However, the report notes that stablecoins pose legal, regulatory and oversight challenges and risks related to: legal certainty; sound governance; money laundering, terrorist financing and other forms of illicit finance; safety, efficiency and integrity of payment systems; operational and cyber resilience; market integrity; data privacy, protection, and portability; consumer and investor protection; and tax compliance. Some of these risks are amplified and new risks might arise if adoption is global in nature when it comes to monetary policy, financial stability, and fair competition. They could also have implications for the international monetary system more generally, including currency substitution, and could therefore pose challenges to monetary sovereignty.
We agree that no global stablecoin project should begin operation until the legal, regulatory and oversight challenges and risks are adequately addressed, through appropriate designs and by adhering to regulation that is clear and proportionate to the risks.
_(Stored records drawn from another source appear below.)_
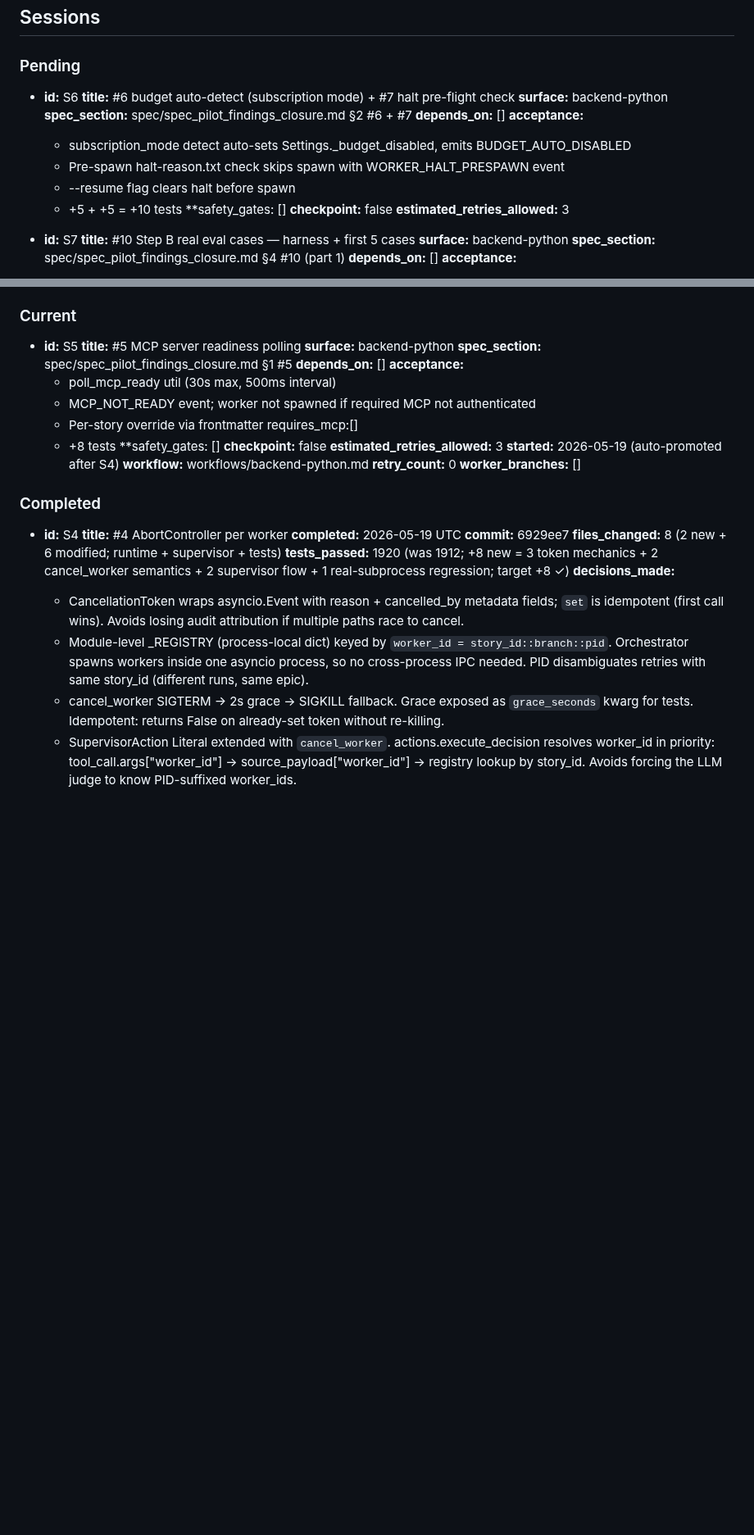
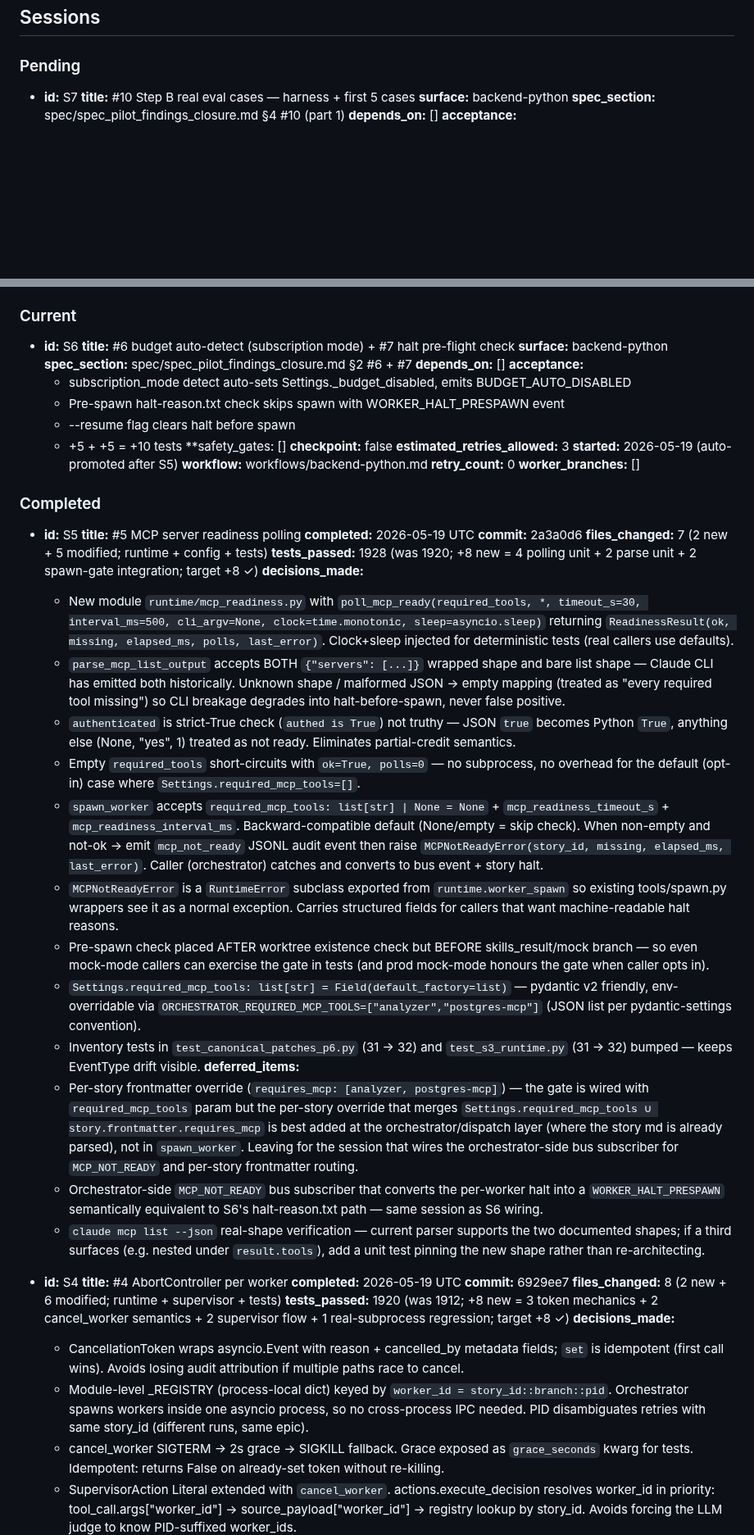
Before and after one commit to dandgam/overlay_script, a Markdown page: .claude/initiative-tracker-pilot_findings_closure.md, 2 parts joined by grey strips. Shown at 82% size. GitHub-like rendering; blank space fills up the shorter version.

Commit message:
tracker(pilot_findings_closure): promote S5→Completed, S6→Current
S5 (#5 R2 MCP readiness polling) commit=2a3a0d6, tests 1928 PASS
(+8: 4 polling unit + 2 parse unit + 2 spawn-gate integration), ruff
+ mypy clean. EventType count 31 → 32 (added MCP_NOT_READY).

Co-Authored-By: Claude Opus 4.7 <noreply@anthropic.com>

```diff
--- a/.claude/initiative-tracker-pilot_findings_closure.md
+++ b/.claude/initiative-tracker-pilot_findings_closure.md
@@ -39,20 +39,6 @@
 
 ### Pending
 
-- **id:** S6
-  **title:** #6 budget auto-detect (subscription mode) + #7 halt pre-flight check
-  **surface:** backend-python
-  **spec_section:** spec/spec_pilot_findings_closure.md §2 #6 + #7
-  **depends_on:** []
-  **acceptance:**
-    - subscription_mode detect auto-sets Settings._budget_disabled, emits BUDGET_AUTO_DISABLED
-    - Pre-spawn halt-reason.txt check skips spawn with WORKER_HALT_PRESPAWN event
-    - --resume flag clears halt before spawn
-    - +5 + +5 = +10 tests
-  **safety_gates: []
-  **checkpoint:** false
-  **estimated_retries_allowed:** 3
-
 - **id:** S7
   **title:** #10 Step B real eval cases — harness + first 5 cases
   **surface:** backend-python
@@ -83,25 +69,46 @@
 
 ### Current
 
-- **id:** S5
-  **title:** #5 MCP server readiness polling
+- **id:** S6
+  **title:** #6 budget auto-detect (subscription mode) + #7 halt pre-flight check
   **surface:** backend-python
-  **spec_section:** spec/spec_pilot_findings_closure.md §1 #5
+  **spec_section:** spec/spec_pilot_findings_closure.md §2 #6 + #7
   **depends_on:** []
   **acceptance:**
-    - poll_mcp_ready util (30s max, 500ms interval)
-    - MCP_NOT_READY event; worker not spawned if required MCP not authenticated
-    - Per-story override via frontmatter requires_mcp:[]
-    - +8 tests
+    - subscription_mode detect auto-sets Settings._budget_disabled, emits BUDGET_AUTO_DISABLED
+    - Pre-spawn halt-reason.txt check skips spawn with WORKER_HALT_PRESPAWN event
+    - --resume flag clears halt before spawn
+    - +5 + +5 = +10 tests
   **safety_gates: []
   **checkpoint:** false
   **estimated_retries_allowed:** 3
-  **started:** 2026-05-19 (auto-promoted after S4)
+  **started:** 2026-05-19 (auto-promoted after S5)
   **workflow:** workflows/backend-python.md
   **retry_count:** 0
   **worker_branches:** []
 
 ### Completed
+
+- **id:** S5
+  **title:** #5 MCP server readiness polling
+  **completed:** 2026-05-19 UTC
+  **commit:** 2a3a0d6
+  **files_changed:** 7 (2 new + 5 modified; runtime + config + tests)
+  **tests_passed:** 1928 (was 1920; +8 new = 4 polling unit + 2 parse unit + 2 spawn-gate integration; target +8 ✓)
+  **decisions_made:**
+    - New module `runtime/mcp_readiness.py` with `poll_mcp_ready(required_tools, *, timeout_s=30, interval_ms=500, cli_argv=None, clock=time.monotonic, sleep=asyncio.sleep)` returning `ReadinessResult(ok, missing, elapsed_ms, polls, last_error)`. Clock+sleep injected for deterministic tests (real callers use defaults).
+    - `parse_mcp_list_output` accepts BOTH `{"servers": [...]}` wrapped shape and bare list shape — Claude CLI has emitted both historically. Unknown shape / malformed JSON → empty mapping (treated as "every required tool missing") so CLI breakage degrades into halt-before-spawn, never false positive.
+    - `authenticated` is strict-True check (`authed is True`) not truthy — JSON `true` becomes Python `True`, anything else (None, "yes", 1) treated as not ready. Eliminates partial-credit semantics.
+    - Empty `required_tools` short-circuits with `ok=True, polls=0` — no subprocess, no overhead for the default (opt-in) case where `Settings.required_mcp_tools=[]`.
+    - `spawn_worker` accepts `required_mcp_tools: list[str] | None = None` + `mcp_readiness_timeout_s` + `mcp_readiness_interval_ms`. Backward-compatible default (None/empty = skip check). When non-empty and not-ok → emit `mcp_not_ready` JSONL audit event then raise `MCPNotReadyError(story_id, missing, elapsed_ms, last_error)`. Caller (orchestrator) catches and converts to bus event + story halt.
+    - `MCPNotReadyError` is a `RuntimeError` subclass exported from `runtime.worker_spawn` so existing tools/spawn.py wrappers see it as a normal exception. Carries structured fields for callers that want machine-readable halt reasons.
+    - Pre-spawn check placed AFTER worktree existence check but BEFORE skills_result/mock branch — so even mock-mode callers can exercise the gate in tests (and prod mock-mode honours the gate when caller opts in).
+    - `Settings.required_mcp_tools: list[str] = Field(default_factory=list)` — pydantic v2 friendly, env-overridable via `ORCHESTRATOR_REQUIRED_MCP_TOOLS=["analyzer","postgres-mcp"]` (JSON list per pydantic-settings convention).
+    - Inventory tests in `test_canonical_patches_p6.py` (31 → 32) and `test_s3_runtime.py` (31 → 32) bumped — keeps EventType drift visible.
+  **deferred_items:**
+    - Per-story frontmatter override (`requires_mcp: [analyzer, postgres-mcp]`) — the gate is wired with `required_mcp_tools` param but the per-story override that merges `Settings.required_mcp_tools ∪ story.frontmatter.requires_mcp` is best added at the orchestrator/dispatch layer (where the story md is already parsed), not in `spawn_worker`. Leaving for the session that wires the orchestrator-side bus subscriber for `MCP_NOT_READY` and per-story frontmatter routing.
+    - Orchestrator-side `MCP_NOT_READY` bus subscriber that converts the per-worker halt into a `WORKER_HALT_PRESPAWN` semantically equivalent to S6's halt-reason.txt path — same session as S6 wiring.
+    - `claude mcp list --json` real-shape verification — current parser supports the two documented shapes; if a third surfaces (e.g. nested under `result.tools`), add a unit test pinning the new shape rather than re-architecting.
 
 - **id:** S4
   **title:** #4 AbortController per worker
```
Also changed, not shown: other parts of .claude/initiative-tracker-pilot_findings_closure.md (+4 -0 lines).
Beyond regulation, the preservation of public prerogatives or core elements of monetary sovereignty will have to be taken into account.
We welcome G20 cooperation. In addition, on-going work at relevant standard setting bodies, especially the Financial Stability Board (FSB) and the Financial Action Task Force (FATF), will help sharpen our understanding of the existing and emerging risks from global stablecoins. We stress the importance to coordinate across jurisdictions globally including with emerging and developing economies. The G7 will lead by example to swiftly and effectively implement the FATF standards relating to new technologies, including as it relates to emerging stablecoins.
We call on governments, central banks, the Bank for International Settlements and standard setting bodies such as the Committee on Payments and Market Infrastructures (CPMI), along with relevant international organizations and in cooperation with private payments and technology providers, to continue to support efforts to improve cross border payments, promote financial inclusion, and improve coordination among authorities.
We also welcome ongoing cooperative work by central banks to assess central bank digital currencies (CBDCs).